If you want to run any kind of business, no matter whether you’re a limited company, a partnership or a sole trader, you’ll need a bank account to handle receipts from customers and to pay suppliers.
But what happens if you have a poor credit score and are considered a bad risk in the eyes of a bank? A satisfactory credit score is usually needed to open any sort of account, and you can be refused if you don’t pass all the checks.
As a sole trader, you don’t have to open a business account (although it’s a requirement for limited companies), but there are advantages versus a personal account that will make it easier to run your business and manage cash flow.
So, if you want to open a sole trader bank account but are worried about your credit history, here are some things to consider and steps you can take.
If you’re thinking of opening an account with a high-street bank, there is a traditional way of doing things. Banks usually expect a formal approach, which means making an appointment to discuss your needs and presenting a business plan to show the viability of your idea.

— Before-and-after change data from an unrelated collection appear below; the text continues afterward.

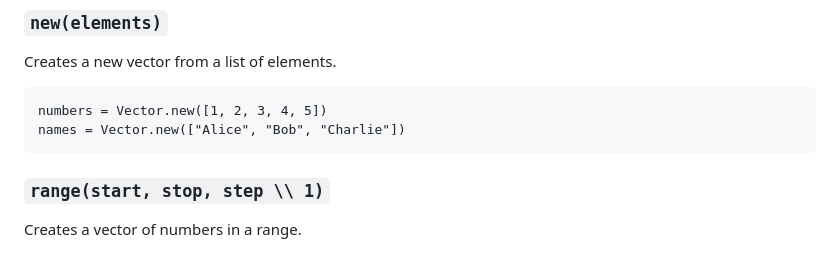
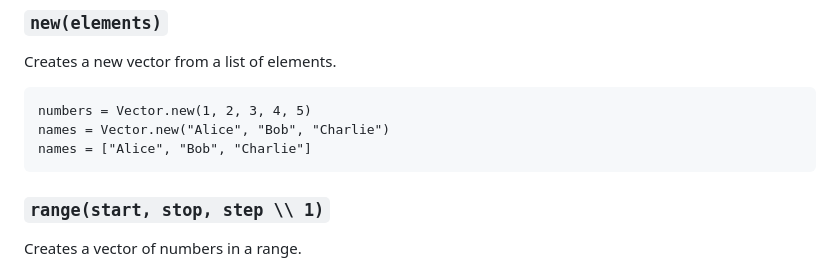
Before and after one commit to pedrocava/rata-lang, a Markdown page: manual/modules/vector.md, the part around the change. Drawn GitHub-style.

````diff
--- a/manual/modules/vector.md
+++ b/manual/modules/vector.md
@@ -22,8 +22,9 @@ library Vector as v
 Creates a new vector from a list of elements.
 
 ```rata
-numbers = Vector.new([1, 2, 3, 4, 5])
-names = Vector.new(["Alice", "Bob", "Charlie"])
+numbers = Vector.new(1, 2, 3, 4, 5)
+names = Vector.new("Alice", "Bob", "Charlie")
+names = ["Alice", "Bob", "Charlie"]
 ```
 
 ### `range(start, stop, step \\ 1)`
````
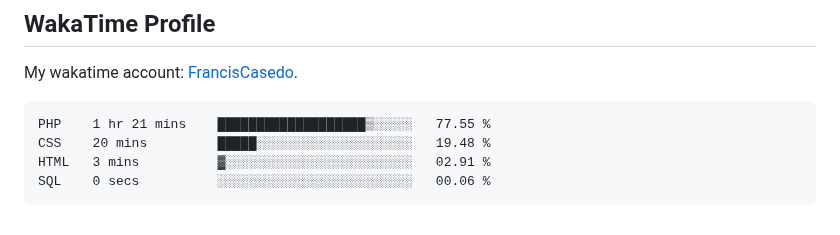
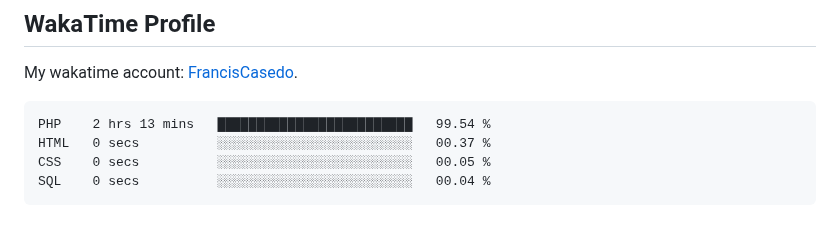
Before and after one commit to FrancisCasedo/WD-Finals, a Markdown page: readme.md, the part around the change. Rendered like a GitHub page.

Commit message:
Updated waka-readme graph with new metrics

````diff
--- a/readme.md
+++ b/readme.md
@@ -127,10 +127,10 @@ My wakatime account: [FrancisCasedo](https://wakatime.com/@FrancisCasedo).
  <!--START_SECTION:waka-->
 
 ```txt
-PHP    1 hr 21 mins    ███████████████████▒░░░░░   77.55 %
-CSS    20 mins         █████░░░░░░░░░░░░░░░░░░░░   19.48 %
-HTML   3 mins          ▓░░░░░░░░░░░░░░░░░░░░░░░░   02.91 %
-SQL    0 secs          ░░░░░░░░░░░░░░░░░░░░░░░░░   00.06 %
+PHP    2 hrs 13 mins   █████████████████████████   99.54 %
+HTML   0 secs          ░░░░░░░░░░░░░░░░░░░░░░░░░   00.37 %
+CSS    0 secs          ░░░░░░░░░░░░░░░░░░░░░░░░░   00.05 %
+SQL    0 secs          ░░░░░░░░░░░░░░░░░░░░░░░░░   00.04 %
 ```
 
 <!--END_SECTION:waka-->
````
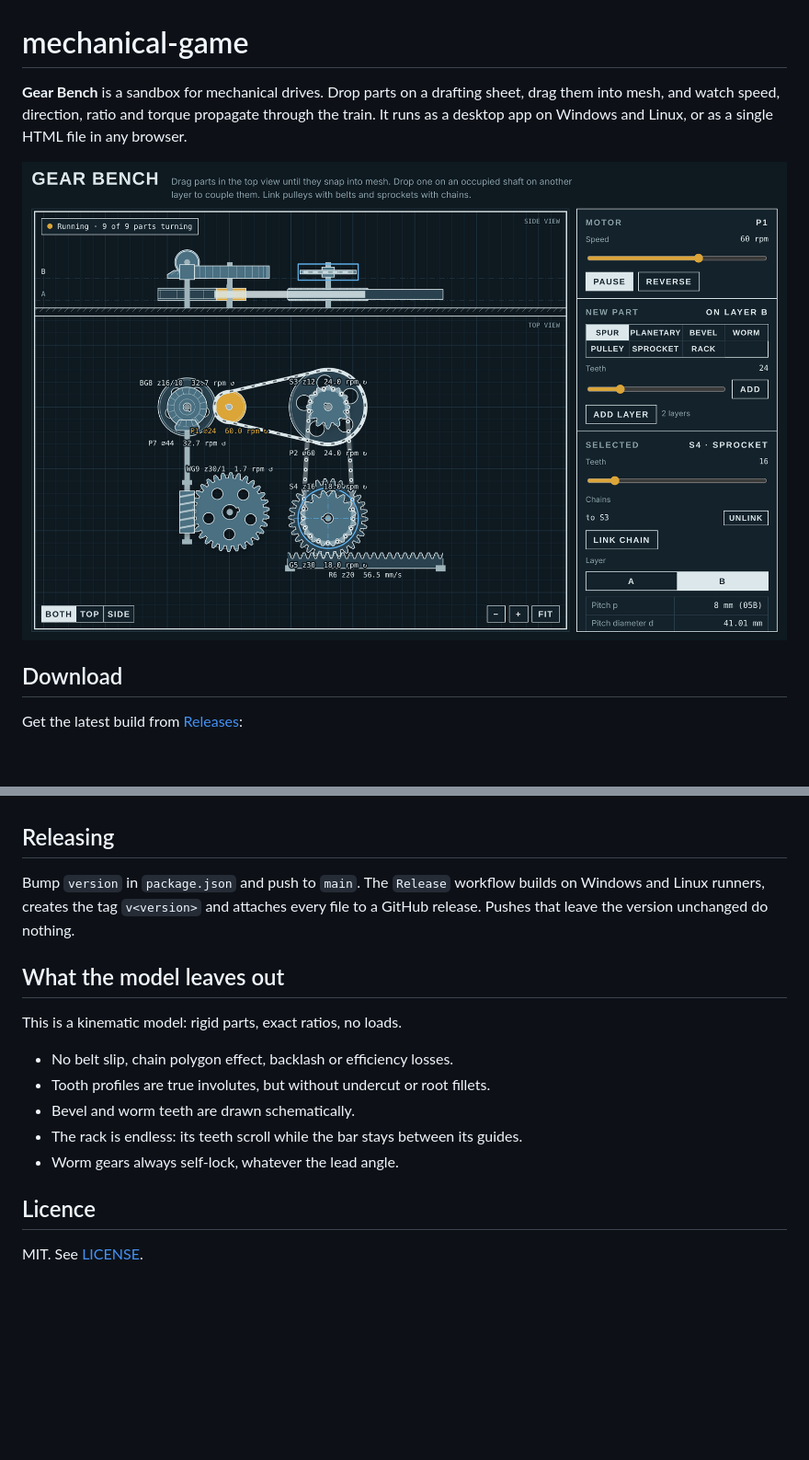
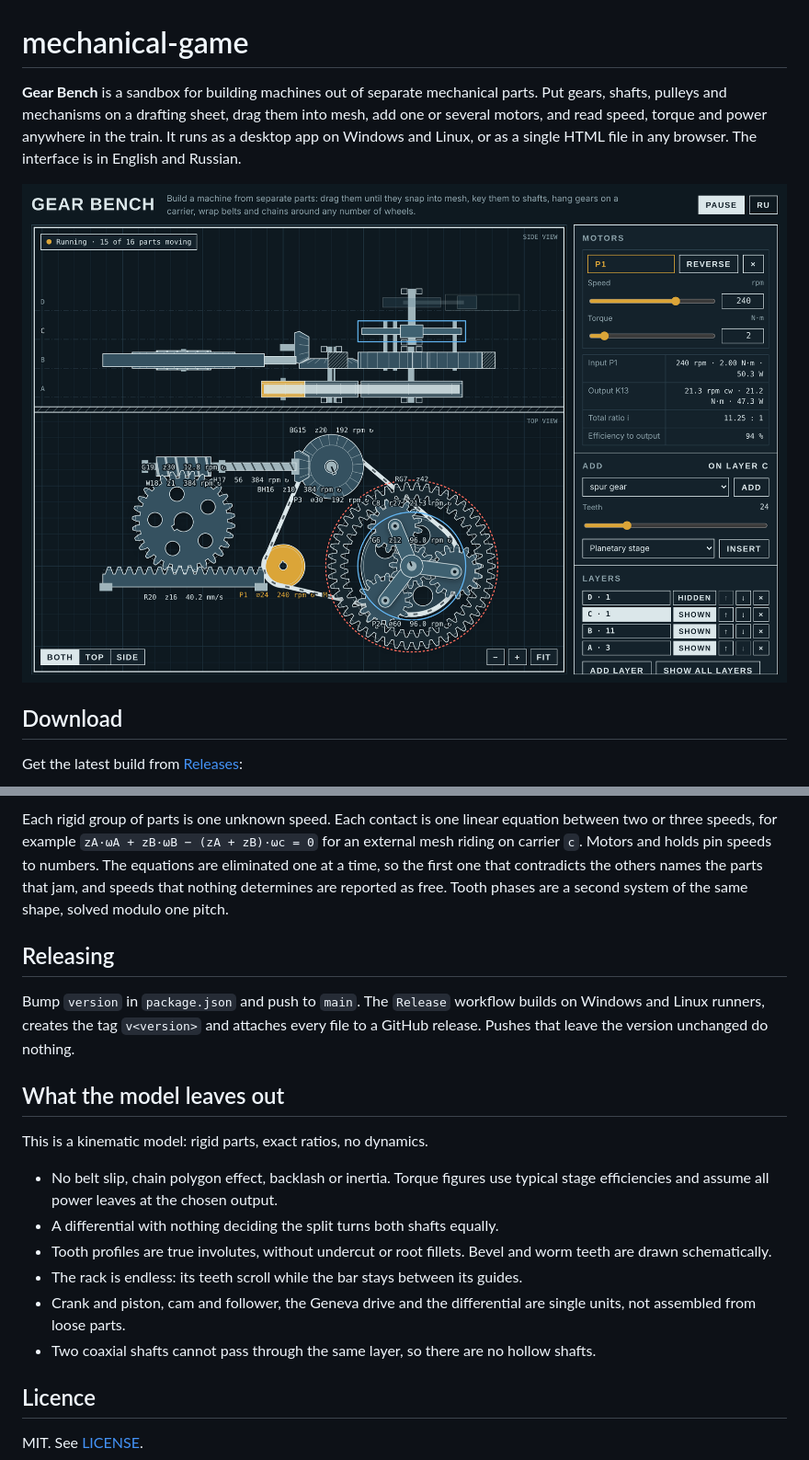
Before and after one commit to m-iller/mechanical-game, a Markdown page: README.md, 2 parts joined by grey strips. Shown at 92% size. Drawn GitHub-style; pictures changed too: docs/screenshot.png; blank space fills up the shorter version.

```diff
--- a/README.md
+++ b/README.md
@@ -1,4 +1,4 @@
 # mechanical-game
 
-**Gear Bench** is a sandbox for mechanical drives. Drop parts on a drafting sheet, drag them into mesh, and watch speed, direction, ratio and torque propagate through the train. It runs as a desktop app on Windows and Linux, or as a single HTML file in any browser.
+**Gear Bench** is a sandbox for building machines out of separate mechanical parts. Put gears, shafts, pulleys and mechanisms on a drafting sheet, drag them into mesh, add one or several motors, and read speed, torque and power anywhere in the train. It runs as a desktop app on Windows and Linux, or as a single HTML file in any browser. The interface is in English and Russian.
 
@@ -56,3 +83,4 @@ The app is plain HTML, CSS and JavaScript in `src/` with no runtime dependencies
+Each rigid group of parts is one unknown speed. Each contact is one linear equation between two or three speeds, for example `zA·ωA + zB·ωB − (zA + zB)·ωc = 0` for an external mesh riding on carrier `c`. Motors and holds pin speeds to numbers. The equations are eliminated one at a time, so the first one that contradicts the others names the parts that jam, and speeds that nothing determines are reported as free. Tooth phases are a second system of the same shape, solved modulo one pitch.
 
 ## Releasing
 
@@ -60,13 +88,14 @@ Bump `version` in `package.json` and push to `main`. The `Release` workflow buil
 
 ## What the model leaves out
 
-This is a kinematic model: rigid parts, exact ratios, no loads.
+This is a kinematic model: rigid parts, exact ratios, no dynamics.
 
-- No belt slip, chain polygon effect, backlash or efficiency losses.
-- Tooth profiles are true involutes, but without undercut or root fillets.
-- Bevel and worm teeth are drawn schematically.
+- No belt slip, chain polygon effect, backlash or inertia. Torque figures use typical stage efficiencies and assume all power leaves at the chosen output.
+- A differential with nothing deciding the split turns both shafts equally.
+- Tooth profiles are true involutes, without undercut or root fillets. Bevel and worm teeth are drawn schematically.
 - The rack is endless: its teeth scroll while the bar stays between its guides.
-- Worm gears always self-lock, whatever the lead angle.
+- Crank and piston, cam and follower, the Geneva drive and the differential are single units, not assembled from loose parts.
+- Two coaxial shafts cannot pass through the same layer, so there are no hollow shafts.
 
 ## Licence
 
```
Also changed, not shown: other parts of README.md (+46 -19 lines), 13 other files.
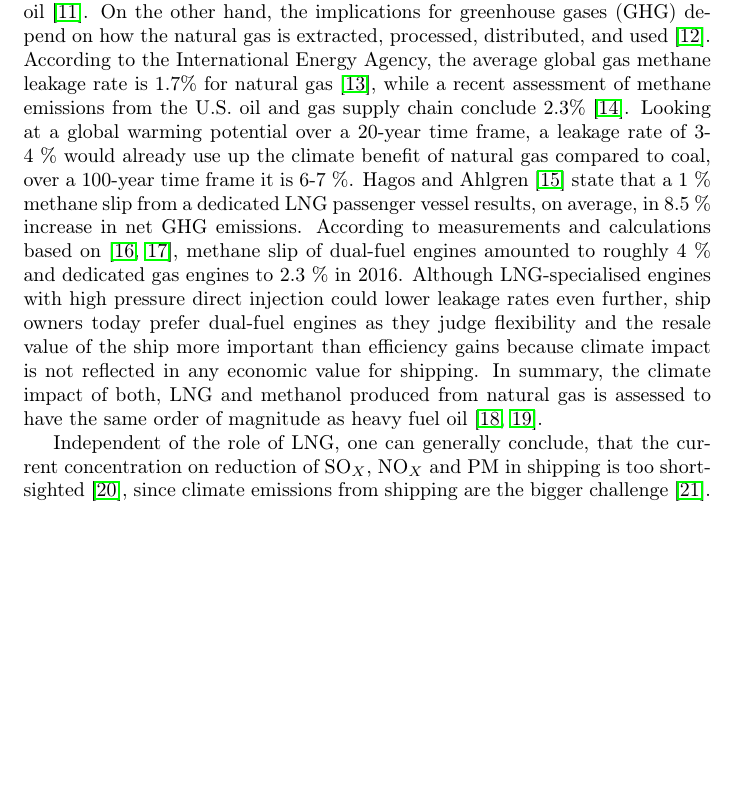
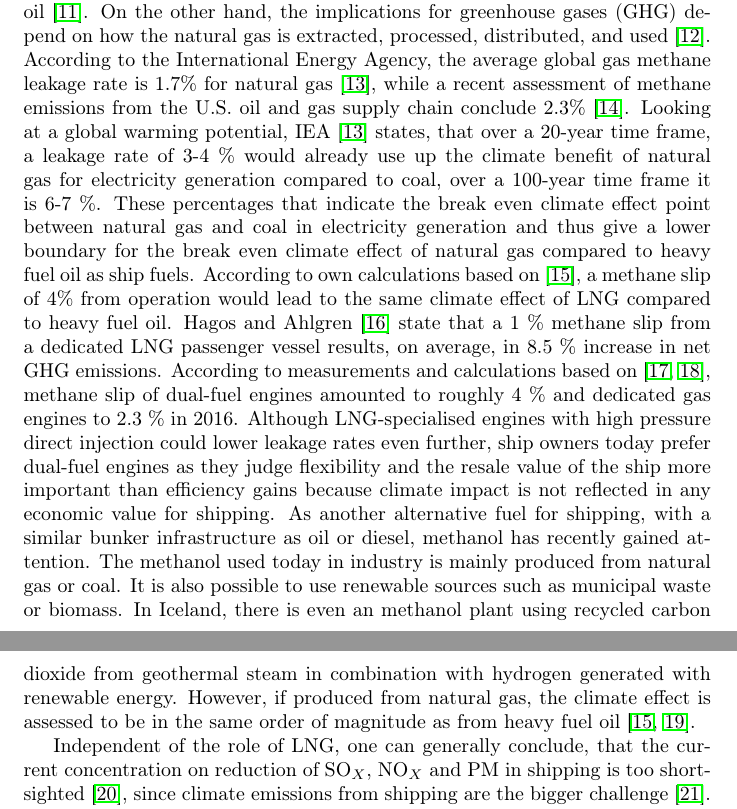
Before and after one commit to fraukewiese/Future-marine-fuels, a LaTeX paper (main_review1.tex): part of page 2 of 30 before the commit and two parts of pages 2 and 3 of 30 after it, the two joined at a grey line, cut so that both start at the same text, the shorter picture padded with empty space. Compiled offline with pdfLaTeX.

Commit message:
added info from marie, torben and matteo

```diff
--- a/main_review1.tex
+++ b/main_review1.tex
@@ -121,8 +121,7 @@ Maritime transport\sep Marine fuels\sep Energy modelling\sep Emission reduction\
 The ambition to reach climate pathways with no or limited overshoot of 1.5~\degree C requires global net zero CO$_2$e emissions by 2050 \cite{IPCC2018}. This implies a massive reduction of fossil fuels in the energy system. Several studies based on energy system models have shown possible pathways to net zero emissions for the electricity supply from country to continents and the whole world \cite{Brown2018} and also for the heat sector. Although transport is more challenging \cite{Salvucci2018,Schafer2012}, in recent years an increasing amount of studies also includes pathways for this sector to net zero emissions in 2050. However, the majority of scenarios leaves out a significant part of the transport emissions, namely international shipping. Due to its international nature, appropriate governance is challenging \cite{GRITSENKO2017}. So far, countries leave out international shipping in their energy and climate plans. Although there is no mechanism in the Kyoto protocol for countries to include their share of international transport in their Nationally Determined Contributions, we see two main reasons for taking these emissions also country-wise into account. First, due the high level of sector coupling between electricity, heat and fuels, national energy scenarios will differ if taking demand for future shipping fuels into account. Second, discussing potential pathways and fuel options for climate neutral shipping also in national energy plans contributes to progress in this area, supporting and calling for progress by the International Maritime Organisation (IMO). While -- to some extent -- progress has been made regarding sulphur emission reduction, their goal of 50\% greenhouse gas reduction until 2050 of worldwide shipping \cite{IMO2018} is neither ambitious enough to reach the goals of the Paris Agreement, nor underpinned with measures and possible pathway descriptions \cite{Wan2018}.
 
 % Concentration on sulphur etc. does not lead further, just concentrating on LNG is too shortsighted
-While liquefied natural gas (LNG) has mainly been in the focus as an conventional alternative marine fuel \cite{IMO2016a,DNVGL2015} due to its advantage regarding sulphur oxide (SO$_X$), nitrogen oxide (NO$_X$) and particle emissions (PM), its possibility to also reduce climate impact of shipping has increasingly been questioned \cite{BRYNOLF2014b}. This is on the one hand due to its limited CO$_2$ emission benefit compared to oil \cite{DNVGL2014}. On the other hand, the implications for greenhouse gases (GHG) depend on how the natural gas is extracted, processed, distributed, and used \cite{THOMSON2015}. According to the International Energy Agency, the average global gas methane leakage rate is 1.7\% for natural gas \cite{IEA2017}, while a recent assessment of methane emissions from the U.S. oil and gas supply chain conclude 2.3\% \cite{Alvarez2018}. Looking at a global warming potential over a 20-year time frame, a leakage rate of 3-4~\% would already use up the climate benefit of natural gas compared to coal, over a 100-year time frame it is 6-7~\%. \citet{HAGOS2018} state that a 1~\% methane slip from a dedicated LNG passenger vessel results, on average, in 8.5~\% increase in net GHG emissions. According to measurements and calculations based on \cite{Corbett2015,Stenersen2017}, methane slip of dual-fuel engines amounted to roughly 4~\% and dedicated gas engines to 2.3~\% in 2016. Although LNG-specialised engines with high pressure direct injection could lower leakage rates even further, ship owners today prefer dual-fuel engines as they judge flexibility and the resale value of the ship more important than efficiency gains because climate impact is not reflected in any economic value for shipping.
-In summary, the climate impact of both, LNG and methanol produced from natural gas is assessed to have the same order of magnitude as heavy fuel oil \cite{BRYNOLF2014,DNVGL2018}.
+While liquefied natural gas (LNG) has mainly been in the focus as an conventional alternative marine fuel \cite{IMO2016a,DNVGL2015} due to its advantage regarding sulphur oxide (SO$_X$), nitrogen oxide (NO$_X$) and particle emissions (PM), its possibility to also reduce climate impact of shipping has increasingly been questioned \cite{BRYNOLF2014b}. This is on the one hand due to its limited CO$_2$ emission benefit compared to oil \cite{DNVGL2014}. On the other hand, the implications for greenhouse gases (GHG) depend on how the natural gas is extracted, processed, distributed, and used \cite{THOMSON2015}. According to the International Energy Agency, the average global gas methane leakage rate is 1.7\% for natural gas \cite{IEA2017}, while a recent assessment of methane emissions from the U.S. oil and gas supply chain conclude 2.3\% \cite{Alvarez2018}. Looking at a global warming potential, \citet{IEA2017} states, that over a 20-year time frame, a leakage rate of 3-4~\% would already use up the climate benefit of natural gas for electricity generation compared to coal, over a 100-year time frame it is 6-7~\%. These percentages that indicate the break even climate effect point between natural gas and coal in electricity generation and thus give a lower boundary for the break even climate effect of natural gas compared to heavy fuel oil as ship fuels. According to own calculations based on \cite{BRYNOLF2014}, a methane slip of 4\% from operation would lead to the same climate effect of LNG compared to heavy fuel oil. \citet{HAGOS2018} state that a 1~\% methane slip from a dedicated LNG passenger vessel results, on average, in 8.5~\% increase in net GHG emissions. According to measurements and calculations based on \cite{Corbett2015,Stenersen2017}, methane slip of dual-fuel engines amounted to roughly 4~\% and dedicated gas engines to 2.3~\% in 2016. Although LNG-specialised engines with high pressure direct injection could lower leakage rates even further, ship owners today prefer dual-fuel engines as they judge flexibility and the resale value of the ship more important than efficiency gains because climate impact is not reflected in any economic value for shipping. As another alternative fuel for shipping, with a similar bunker infrastructure as oil or diesel, methanol has recently gained attention. The methanol used today in industry is mainly produced from natural gas or coal. It is also possible to use renewable sources such as municipal waste or biomass. In Iceland, there is even an methanol plant using recycled carbon dioxide from geothermal steam in combination with hydrogen generated with renewable energy. However, if produced from natural gas, the climate effect is assessed to be in the same order of magnitude as from heavy fuel oil \cite{BRYNOLF2014,DNVGL2018}.
 
 Independent of the role of LNG, one can generally conclude, that the current concentration on reduction of SO$_X$, NO$_X$ and PM in shipping is too short-sighted \cite{Gilbert2014}, since climate emissions from shipping are the bigger challenge \cite{FRIDELL2019}. More radical changes avoiding infrastructure lock-ins and exploring co-benefits of sulphur and carbon reduction are advisable.
 %
```
Also changed, not shown: review_from_energy.tex (+3 -2 lines), Robiou_du_Pont_2016_Environ._Res._Lett._11_054005.pdf (added).
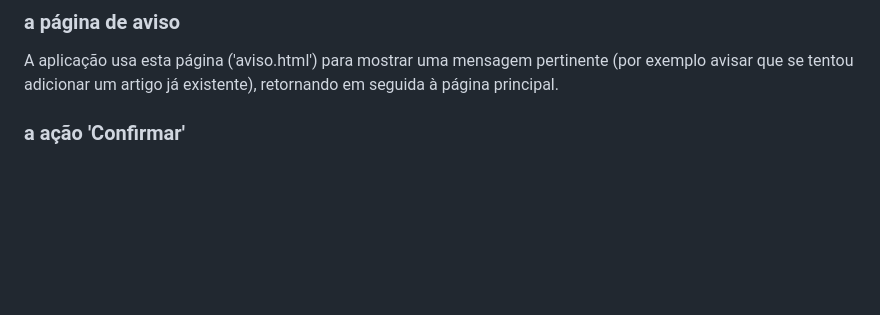
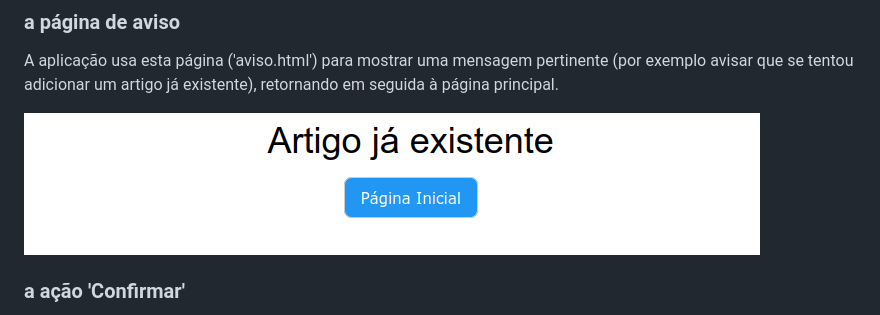
Before and after one commit to JorgePe/lista_de_compras, a Markdown page: README.md, the part around the change. Rendered like a GitHub page; pictures changed too: aviso_html.png (added); blank space fills up the shorter version.

Commit message:
screenshot da nova página 'aviso'; remover ficheiro errado e não usado de bd;

```diff
--- a/README.md
+++ b/README.md
@@ -250,6 +250,7 @@ A aplicação usa esta página ('aviso.html') para mostrar uma mensagem
 pertinente (por exemplo avisar que se tentou adicionar um artigo já existente),
 retornando em seguida à página principal.
 
+![Aviso](aviso_html.png)
 
 ### a ação 'Confirmar'
 
```
Also changed, not shown: 1 other file.
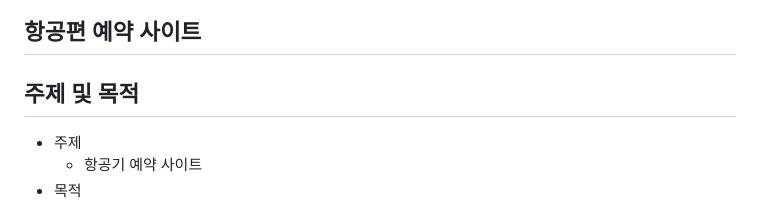
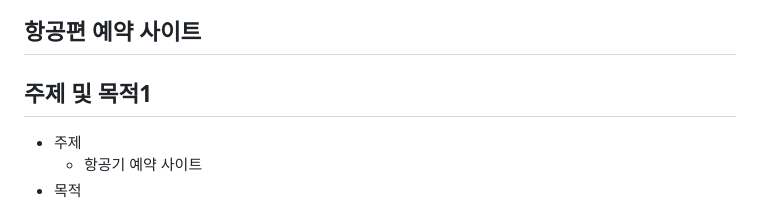
Before and after one commit to duwon1/04_Spring_airLine, a Markdown page: README.md, the part around the change. Drawn GitHub-style.

```diff
--- a/README.md
+++ b/README.md
@@ -1,7 +1,7 @@
 ![메인페이지1](https://github.com/duwon1/04_Spring_airLine/assets/139448976/a2e13f27-d170-492a-a025-4e9ec443f521)
 ![예약페이지](https://github.com/duwon1/04_Spring_airLine/assets/139448976/0adfa1aa-ff11-45d9-9afb-c8b8f868e6c2)
 ## 항공편 예약 사이트
-## 주제 및 목적
+## 주제 및 목적1
 
 - 주제
   - 항공기 예약 사이트
```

If you’re setting up as a sole trader, or indeed any type of business, it’s prudent to make a clear plan. You need to know your marketplace, where your clients are coming from, what resources you’ll need to sustain your business, and what your profits are likely to be.
Without a credible plan, you’re simply relying on guesswork and luck, and neither will impress a bank or other financial partner, especially if you also have a bad credit history. Whatever your circumstances, a realistic and compelling business plan will certainly stand in your favour.
Do you know your credit history? Many people make applications for financial products or services without understanding their credit positions. You need to be aware of any issues so you can resolve them before applying for a business account. It’s easy to obtain your credit history, and many providers will give you a free report. For example, Clear Score and Totally Money.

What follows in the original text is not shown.